This came in the stack of new singles from Paul at the Mammoth Cave, who is busily documenting a pretty amazing sounding scene from up North, including their latest single form The Famines.
I love this black and white aesthetic Mammoth Cave has going on these and this newspaper looking cover is great. It's actually an article from George Orwell about politics and the English language, mostly railing against the decline of grammar and how basically if you can't even use standard rules to communicate then basically whatever you're talking about starts out at a disadvantage...I think? it was pretty long, and printed really tiny after having been xeroxed so, I was filling in the dots.
The Famines, like any two piece, start out with very little to work with to make an impression of even a melody. But these self imposed restrictions often create rules to constantly fight against. Out of necessity they're making a hell of a noise, in 'Syllable' the guitar rhythm and drums are completely divorced from each other, then the vocal delivery is off on it's own clock...how Garrett is managing to keep these two separate melodies going is really his own, it isn't easy to follow.
The impressive thing about any massively blown out sound like this is the seemingly infinite amount of expression in recording imperfectly. Does is sound like Ty Segall, Thee Oh Sees, Tyvek? In ways, but not really at the same time. Is it all overdriven in the red with a steady layer of fuzz coating the whole thing? Well.....yea.

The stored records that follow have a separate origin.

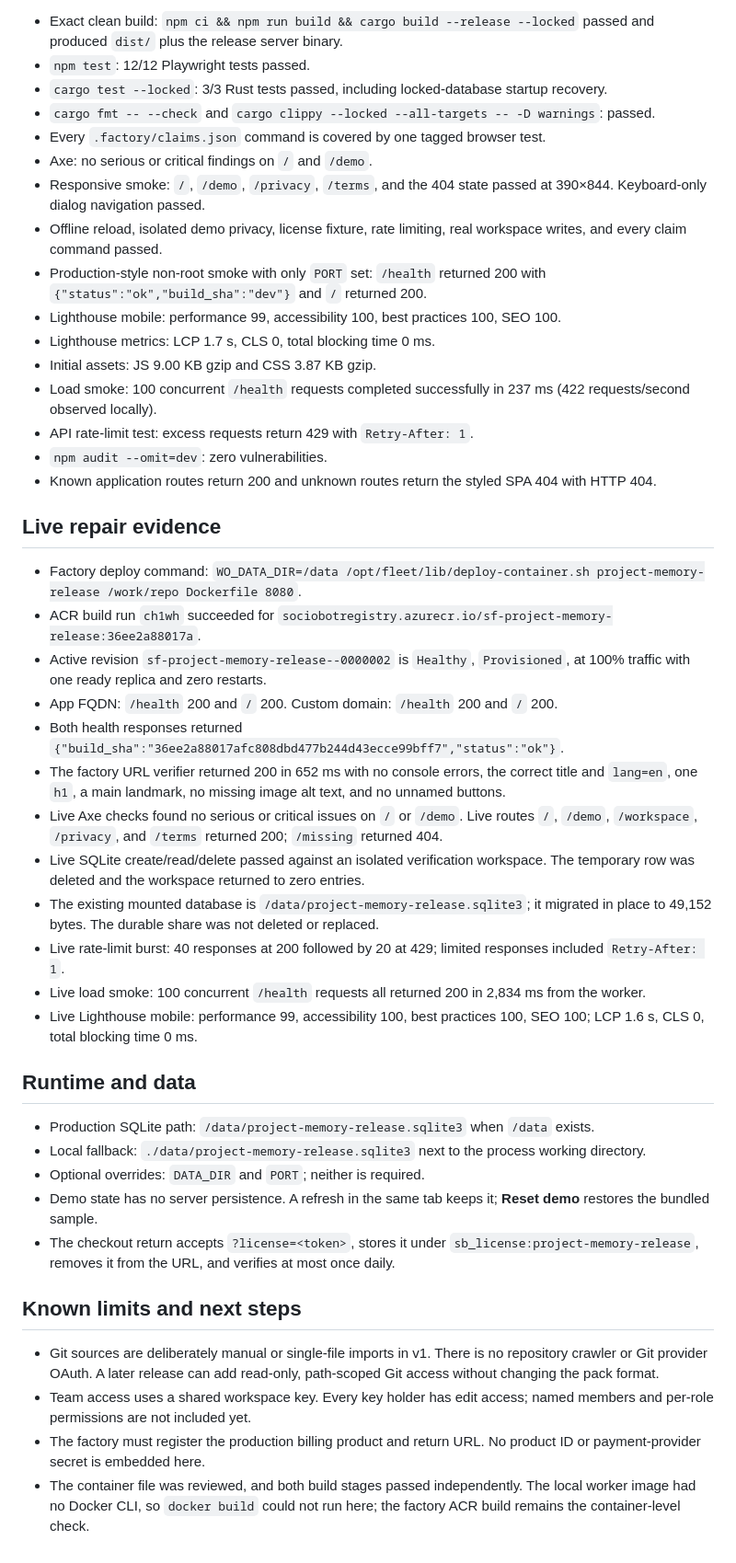
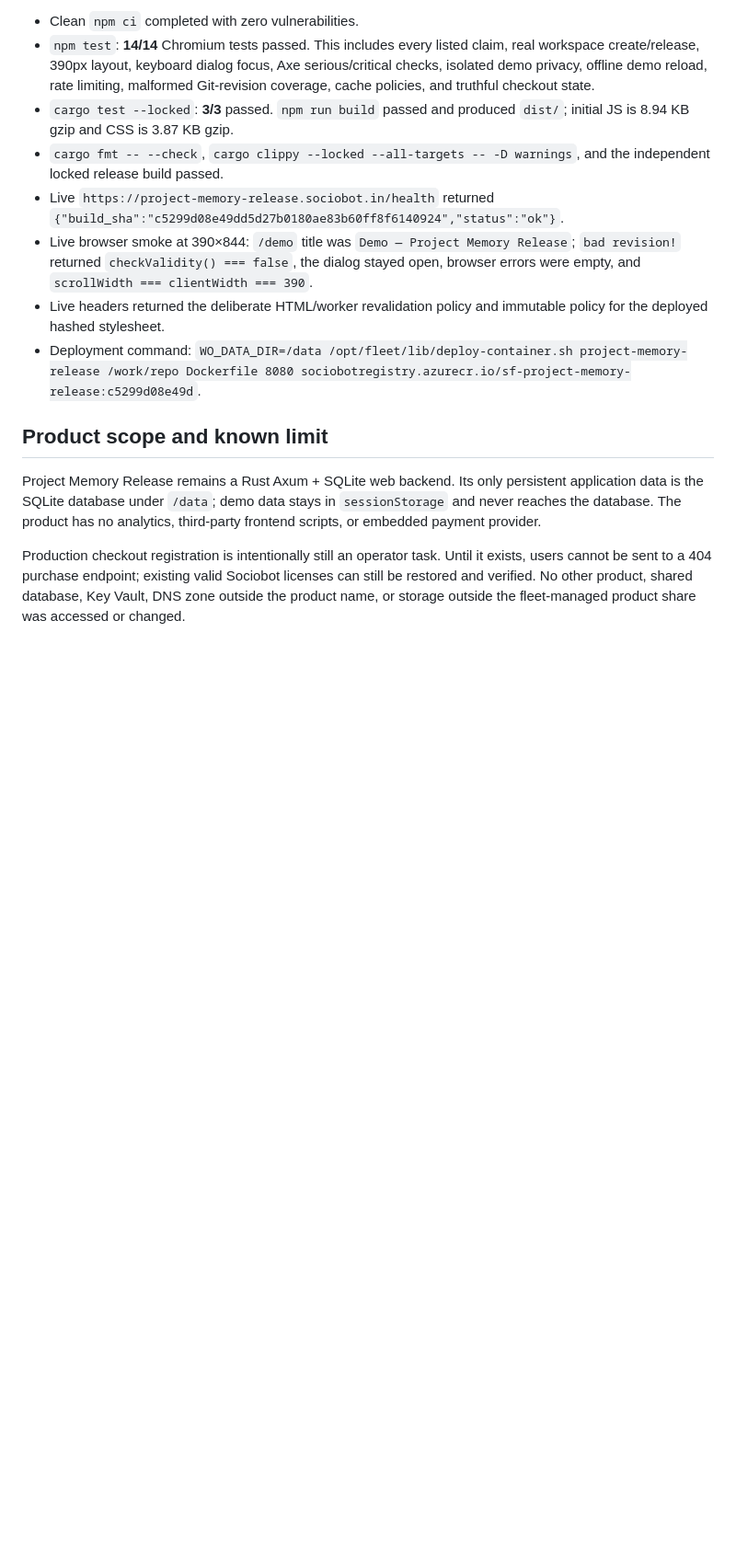
Before and after one commit to B-Divyesh/sf-project-memory-release, a Markdown page: .factory/handoff.md, the part around one of its changes. Shown at 92% size. Drawn GitHub-style; blank space fills up the shorter version.

Commit message:
docs: record repair verification

```diff
--- a/.factory/handoff.md
+++ b/.factory/handoff.md
@@ -47,47 +28,15 @@ cargo test
 
-- Exact clean build: `npm ci && npm run build && cargo build --release --locked` passed and produced `dist/` plus the release server binary.
-- `npm test`: 12/12 Playwright tests passed.
-- `cargo test --locked`: 3/3 Rust tests passed, including locked-database startup recovery.
-- `cargo fmt -- --check` and `cargo clippy --locked --all-targets -- -D warnings`: passed.
-- Every `.factory/claims.json` command is covered by one tagged browser test.
-- Axe: no serious or critical findings on `/` and `/demo`.
-- Responsive smoke: `/`, `/demo`, `/privacy`, `/terms`, and the 404 state passed at 390×844. Keyboard-only dialog navigation passed.
-- Offline reload, isolated demo privacy, license fixture, rate limiting, real workspace writes, and every claim command passed.
-- Production-style non-root smoke with only `PORT` set: `/health` returned 200 with `{"status":"ok","build_sha":"dev"}` and `/` returned 200.
-- Lighthouse mobile: performance 99, accessibility 100, best practices 100, SEO 100.
-- Lighthouse metrics: LCP 1.7 s, CLS 0, total blocking time 0 ms.
-- Initial assets: JS 9.00 KB gzip and CSS 3.87 KB gzip.
-- Load smoke: 100 concurrent `/health` requests completed successfully in 237 ms (422 requests/second observed locally).
-- API rate-limit test: excess requests return 429 with `Retry-After: 1`.
-- `npm audit --omit=dev`: zero vulnerabilities.
-- Known application routes return 200 and unknown routes return the styled SPA 404 with HTTP 404.
+- Clean `npm ci` completed with zero vulnerabilities.
+- `npm test`: **14/14** Chromium tests passed. This includes every listed claim, real workspace create/release, 390px layout, keyboard dialog focus, Axe serious/critical checks, isolated demo privacy, offline demo reload, rate limiting, malformed Git-revision coverage, cache policies, and truthful checkout state.
+- `cargo test --locked`: **3/3** passed. `npm run build` passed and produced `dist/`; initial JS is 8.94 KB gzip and CSS is 3.87 KB gzip.
+- `cargo fmt -- --check`, `cargo clippy --locked --all-targets -- -D warnings`, and the independent locked release build passed.
+- Live `https://project-memory-release.sociobot.in/health` returned `{"build_sha":"c5299d08e49dd5d27b0180ae83b60ff8f6140924","status":"ok"}`.
+- Live browser smoke at 390×844: `/demo` title was `Demo — Project Memory Release`; `bad revision!` returned `checkValidity() === false`, the dialog stayed open, browser errors were empty, and `scrollWidth === clientWidth === 390`.
+- Live headers returned the deliberate HTML/worker revalidation policy and immutable policy for the deployed hashed stylesheet.
+- Deployment command: `WO_DATA_DIR=/data /opt/fleet/lib/deploy-container.sh project-memory-release /work/repo Dockerfile 8080 sociobotregistry.azurecr.io/sf-project-memory-release:c5299d08e49d`.
 
-## Live repair evidence
+## Product scope and known limit
 
-- Factory deploy command: `WO_DATA_DIR=/data /opt/fleet/lib/deploy-container.sh project-memory-release /work/repo Dockerfile 8080`.
-- ACR build run `ch1wh` succeeded for `sociobotregistry.azurecr.io/sf-project-memory-release:36ee2a88017a`.
-- Active revision `sf-project-memory-release--0000002` is `Healthy`, `Provisioned`, at 100% traffic with one ready replica and zero restarts.
-- App FQDN: `/health` 200 and `/` 200. Custom domain: `/health` 200 and `/` 200.
-- Both health responses returned `{"build_sha":"36ee2a88017afc808dbd477b244d43ecce99bff7","status":"ok"}`.
-- The factory URL verifier returned 200 in 652 ms with no console errors, the correct title and `lang=en`, one `h1`, a main landmark, no missing image alt text, and no unnamed buttons.
-- Live Axe checks found no serious or critical issues on `/` or `/demo`. Live routes `/`, `/demo`, `/workspace`, `/privacy`, and `/terms` returned 200; `/missing` returned 404.
-- Live SQLite create/read/delete passed against an isolated verification workspace. The temporary row was deleted and the workspace returned to zero entries.
-- The existing mounted database is `/data/project-memory-release.sqlite3`; it migrated in place to 49,152 bytes. The durable share was not deleted or replaced.
-- Live rate-limit burst: 40 responses at 200 followed by 20 at 429; limited responses included `Retry-After: 1`.
-- Live load smoke: 100 concurrent `/health` requests all returned 200 in 2,834 ms from the worker.
-- Live Lighthouse mobile: performance 99, accessibility 100, best practices 100, SEO 100; LCP 1.6 s, CLS 0, total blocking time 0 ms.
+Project Memory Release remains a Rust Axum + SQLite web backend. Its only persistent application data is the SQLite database under `/data`; demo data stays in `sessionStorage` and never reaches the database. The product has no analytics, third-party frontend scripts, or embedded payment provider.
 
-## Runtime and data
-
-- Production SQLite path: `/data/project-memory-release.sqlite3` when `/data` exists.
-- Local fallback: `./data/project-memory-release.sqlite3` next to the process working directory.
-- Optional overrides: `DATA_DIR` and `PORT`; neither is required.
-- Demo state has no server persistence. A refresh in the same tab keeps it; **Reset demo** restores the bundled sample.
-- The checkout return accepts `?license=<token>`, stores it under `sb_license:project-memory-release`, removes it from the URL, and verifies at most once daily.
-
-## Known limits and next steps
-
-- Git sources are deliberately manual or single-file imports in v1. There is no repository crawler or Git provider OAuth. A later release can add read-only, path-scoped Git access without changing the pack format.
-- Team access uses a shared workspace key. Every key holder has edit access; named members and per-role permissions are not included yet.
-- The factory must register the production billing product and return URL. No product ID or payment-provider secret is embedded here.
-- The container file was reviewed, and both build stages passed independently. The local worker image had no Docker CLI, so `docker build` could not run here; the factory ACR build remains the container-level check.
+Production checkout registration is intentionally still an operator task. Until it exists, users cannot be sent to a 404 purchase endpoint; existing valid Sociobot licenses can still be restored and verified. No other product, shared database, Key Vault, DNS zone outside the product name, or storage outside the fleet-managed product share was accessed or changed.
```
Also changed, not shown: other parts of .factory/handoff.md (+14 -33 lines).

I think what probably is offending everyone when the term 'lo-fi' is even mentioned is that it applies to such a wide reaching diverse cross section of bands...does it need to be broken down further into subcategories? That seems to always be the solution. The point is that doesn't describe what's happening musically...you might as well tell me about the microphones and drum kit...all of that can be useful, but it's a tiny part of the picture...how the fuck does it come together? What are they getting at?
'Got Lies', the B-Side is not blues so much as maybe it's rooted in the Kinks, that once removed reinterpreted sound. I'm tempted to think this of this one as a sort of punk velvet underground. It's got those droning chords, especially in the second refrain, it's almost a bowed sitar sound? But maybe that comes from again connecting those dots between peaks of sound waves. Sounds have a weird way of changing at these volumes. This track is insanely complex while still being a straight up catchy melodic song. The transition between a sort of punk rockabilly down to the acapella vocals and tom solo involves numerous free form steps that can only be played by a tight two piece like this.

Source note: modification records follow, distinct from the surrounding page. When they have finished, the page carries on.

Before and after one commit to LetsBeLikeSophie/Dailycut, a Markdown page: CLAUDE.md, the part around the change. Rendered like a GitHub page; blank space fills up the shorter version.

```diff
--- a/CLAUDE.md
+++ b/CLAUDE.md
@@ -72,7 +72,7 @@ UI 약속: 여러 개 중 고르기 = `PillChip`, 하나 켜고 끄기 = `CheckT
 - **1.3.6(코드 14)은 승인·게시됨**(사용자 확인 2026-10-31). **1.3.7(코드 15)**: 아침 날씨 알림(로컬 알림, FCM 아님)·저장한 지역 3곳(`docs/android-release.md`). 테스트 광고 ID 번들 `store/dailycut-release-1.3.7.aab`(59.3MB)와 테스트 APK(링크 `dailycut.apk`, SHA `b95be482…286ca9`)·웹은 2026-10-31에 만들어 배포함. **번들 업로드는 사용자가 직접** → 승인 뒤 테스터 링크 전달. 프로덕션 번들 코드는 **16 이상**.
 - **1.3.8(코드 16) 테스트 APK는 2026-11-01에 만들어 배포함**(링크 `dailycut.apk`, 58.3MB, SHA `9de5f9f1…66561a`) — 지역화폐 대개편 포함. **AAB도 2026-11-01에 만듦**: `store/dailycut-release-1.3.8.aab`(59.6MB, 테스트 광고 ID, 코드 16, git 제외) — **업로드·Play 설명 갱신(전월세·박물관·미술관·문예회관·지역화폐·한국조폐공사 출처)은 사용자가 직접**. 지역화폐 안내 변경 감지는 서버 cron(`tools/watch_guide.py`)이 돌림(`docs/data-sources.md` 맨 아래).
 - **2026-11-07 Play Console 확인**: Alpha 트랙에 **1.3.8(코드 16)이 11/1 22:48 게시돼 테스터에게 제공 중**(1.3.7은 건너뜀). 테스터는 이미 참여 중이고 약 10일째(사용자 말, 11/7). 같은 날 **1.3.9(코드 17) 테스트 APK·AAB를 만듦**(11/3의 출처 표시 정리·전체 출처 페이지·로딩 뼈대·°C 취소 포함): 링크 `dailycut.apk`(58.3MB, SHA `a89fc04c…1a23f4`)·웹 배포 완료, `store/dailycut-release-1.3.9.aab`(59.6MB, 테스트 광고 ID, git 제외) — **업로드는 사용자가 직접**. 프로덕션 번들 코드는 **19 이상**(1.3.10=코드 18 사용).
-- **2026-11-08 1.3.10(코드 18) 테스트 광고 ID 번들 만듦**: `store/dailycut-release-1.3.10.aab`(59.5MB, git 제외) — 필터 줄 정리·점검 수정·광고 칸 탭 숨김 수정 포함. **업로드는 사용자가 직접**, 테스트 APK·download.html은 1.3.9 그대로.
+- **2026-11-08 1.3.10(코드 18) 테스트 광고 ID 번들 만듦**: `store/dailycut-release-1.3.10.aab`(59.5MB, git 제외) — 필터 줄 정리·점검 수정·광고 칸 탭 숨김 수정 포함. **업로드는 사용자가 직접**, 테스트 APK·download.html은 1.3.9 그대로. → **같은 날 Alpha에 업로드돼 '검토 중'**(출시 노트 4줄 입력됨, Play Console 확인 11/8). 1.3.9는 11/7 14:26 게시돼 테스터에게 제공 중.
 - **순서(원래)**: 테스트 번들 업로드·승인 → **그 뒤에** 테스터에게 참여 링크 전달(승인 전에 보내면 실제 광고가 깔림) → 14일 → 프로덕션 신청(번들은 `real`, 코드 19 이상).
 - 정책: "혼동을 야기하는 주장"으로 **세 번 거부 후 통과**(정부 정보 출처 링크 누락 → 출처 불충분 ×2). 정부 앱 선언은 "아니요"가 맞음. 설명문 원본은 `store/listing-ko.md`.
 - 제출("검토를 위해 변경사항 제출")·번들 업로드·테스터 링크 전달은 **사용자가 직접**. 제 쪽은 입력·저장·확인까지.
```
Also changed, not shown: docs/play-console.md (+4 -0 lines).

That moment when it's just Garrett alone singing for a minute with the hum of an amp in the background is just one of those great moments they, (and I) appreciate for just a second. they have that restraint to work at melody and structure this way. It's surprising and stays grounded in previous eras sounds but turning into something else.
It's the reason for a B-Side on a single, they get outside the box for a second.
I like the idea that they are recording so loud because of the quiet moments like that. So when it picks up again of course it's peaking and blown out, it's doing it's job of being that foil to the quiet dark verse. It's all delivered with just the right amount of echo that bounces off itself so you can only vaguely infer there's some kind of fucked up situation with a girl going on.
Get it from Mammoth Cave, the Famines sound bad ass based on the other stuff on their website, these sound like a departure from some of the tracks I heard, but I can see why you'd put this on a sweet, sweet seven inch.
And god damn it if they don't include a download card....I guess I'm going to have to look into doing that for my single, because it's freaking convenient...christ, more technology B.S. to possibly go wrong.